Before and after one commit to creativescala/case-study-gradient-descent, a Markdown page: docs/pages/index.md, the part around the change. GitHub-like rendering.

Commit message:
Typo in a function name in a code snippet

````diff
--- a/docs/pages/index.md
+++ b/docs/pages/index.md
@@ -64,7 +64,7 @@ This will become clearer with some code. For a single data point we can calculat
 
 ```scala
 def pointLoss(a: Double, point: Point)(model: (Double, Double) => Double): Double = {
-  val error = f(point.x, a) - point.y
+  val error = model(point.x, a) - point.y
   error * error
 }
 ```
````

**PROBLEM REQUIREMENTS**
In the listing above, find the lines holding the word "index" and copy them.

**THE COMPLETED TASK**
Before and after one commit to creativescala/case-study-gradient-descent, a Markdown page: docs/pages/index.md, the part around the change. GitHub-like rendering.
--- a/docs/pages/index.md
+++ b/docs/pages/index.md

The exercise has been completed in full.